As President of DSEA, Matthews attends new teacher hire orientations. According to a Facebook post he put up this morning, Matthews said many veteran teachers are switching to new districts. For these teachers, it means they lose their seniority. He also observed many new hires are not new teachers freshly out of college but those from other districts. Matthews said he has not been to all the orientations so that number could be bigger. And that does not include charter schools.
This will cause many issues in affected districts. Classroom size is always a concern. One district, according to an anonymous source, indicated a school is making all their special education teachers become general education teachers. Aside from this seriously smacking of a violation of state and federal special education laws, these special education teachers could be replaced by new special education teachers and told to remain in the general education classroom. This will create a firestorm with the existing special education teachers. But more importantly, no student with a disability should be denied services for any reason. These are potential special education lawsuits in the making.
Matthews wondered why some districts aren’t having exit interviews to determine why teachers are leaving. Without a baseline of reasons for why teachers are deciding to work elsewhere, how can a district change the situation?
There are a multitude of reasons Delaware is facing a teacher shortage. Conditions in a school district with administrators (think Christina) is a big factor but some teachers just want to get out of high needs schools. Many states around the country are dealing with the same issues. While corporate education reformers have been pounding on teacher unions for the past two decades, the bad education policies they have brought forth are making the situation worse. Lost in all the think-tank talk is how school “reform” affects students when it is happening in real-time.
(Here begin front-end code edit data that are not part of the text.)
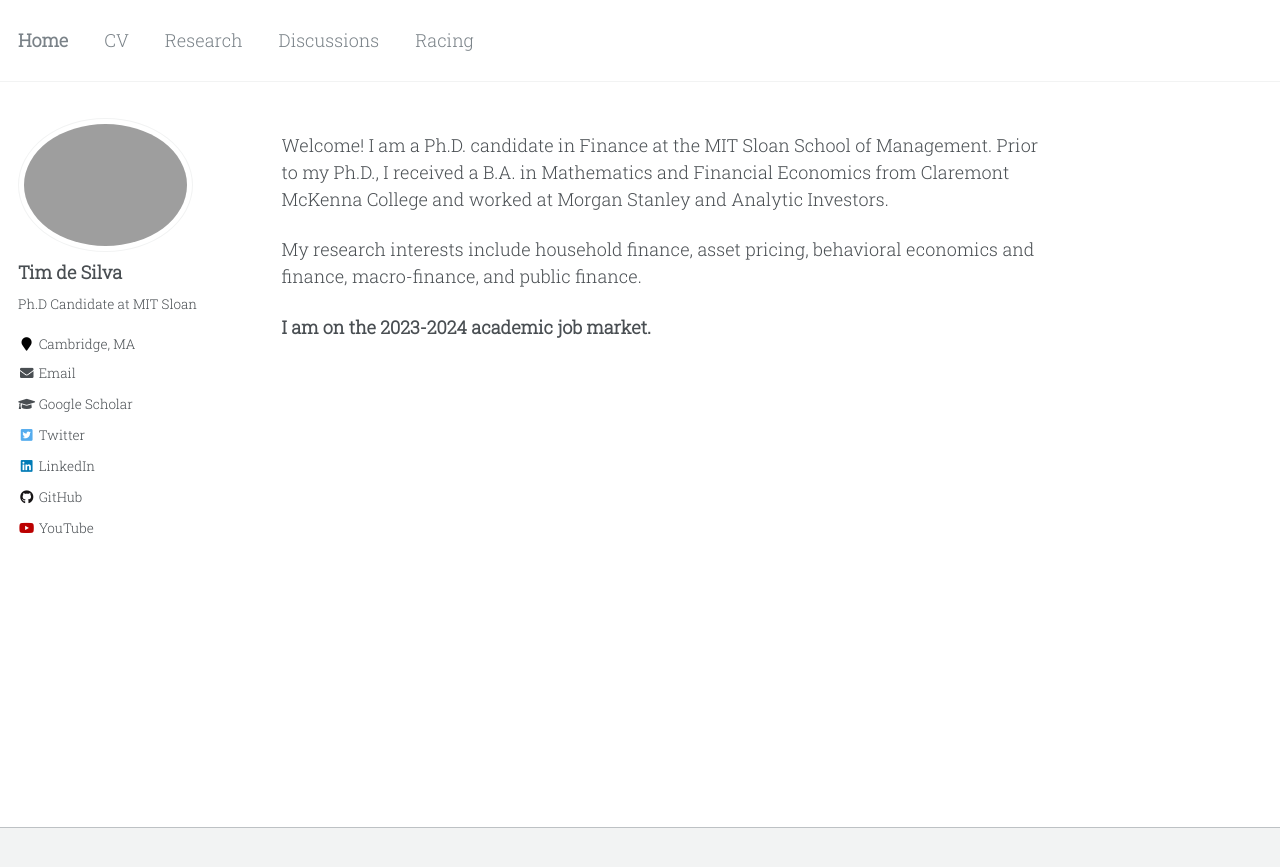
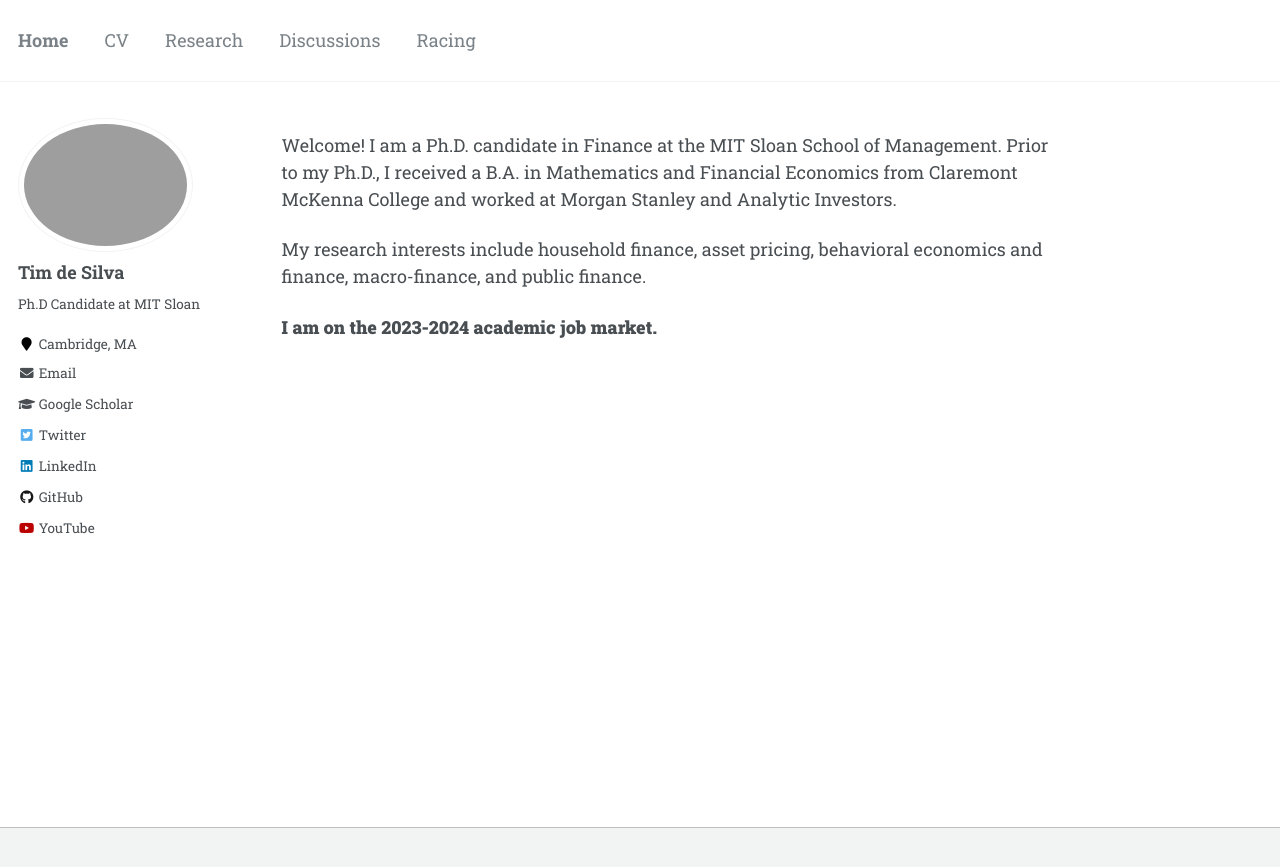
Before and after one commit to timhdesilva/timhdesilva.github.io, a Jekyll site: the page built from _pages/about.html, in a window 1280 px wide. Shown: the top 867 px of the page. Built offline with Jekyll 4.4.1, drawn with Linux system fonts in a browser that asks for light colours.

Commit message:
try to fix bold

```diff
--- a/_layouts/default.html
+++ b/_layouts/default.html
@@ -9,7 +9,9 @@ layout: compress
   <head>
     {% include head.html %}
     {% include head/custom.html %}
-    <link href="https://fonts.googleapis.com/css2?family=Roboto+Slab:wght@300&display=swap" rel="stylesheet">
+    <!-- <link href="https://fonts.googleapis.com/css2?family=Roboto+Slab:wght@300&display=swap" rel="stylesheet"> -->
+    <link href="https://fonts.googleapis.com/css2?family=Roboto+Slab:wght@300;400;700;900&display=swap" rel="stylesheet">
+
   </head>
 
   <body>
```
If you know of shortages in your school building, please contact me either through Facebook messenger or email me at firstname.lastname@example.org and I promise confidentiality is a must! Whether you work for a district or charter school!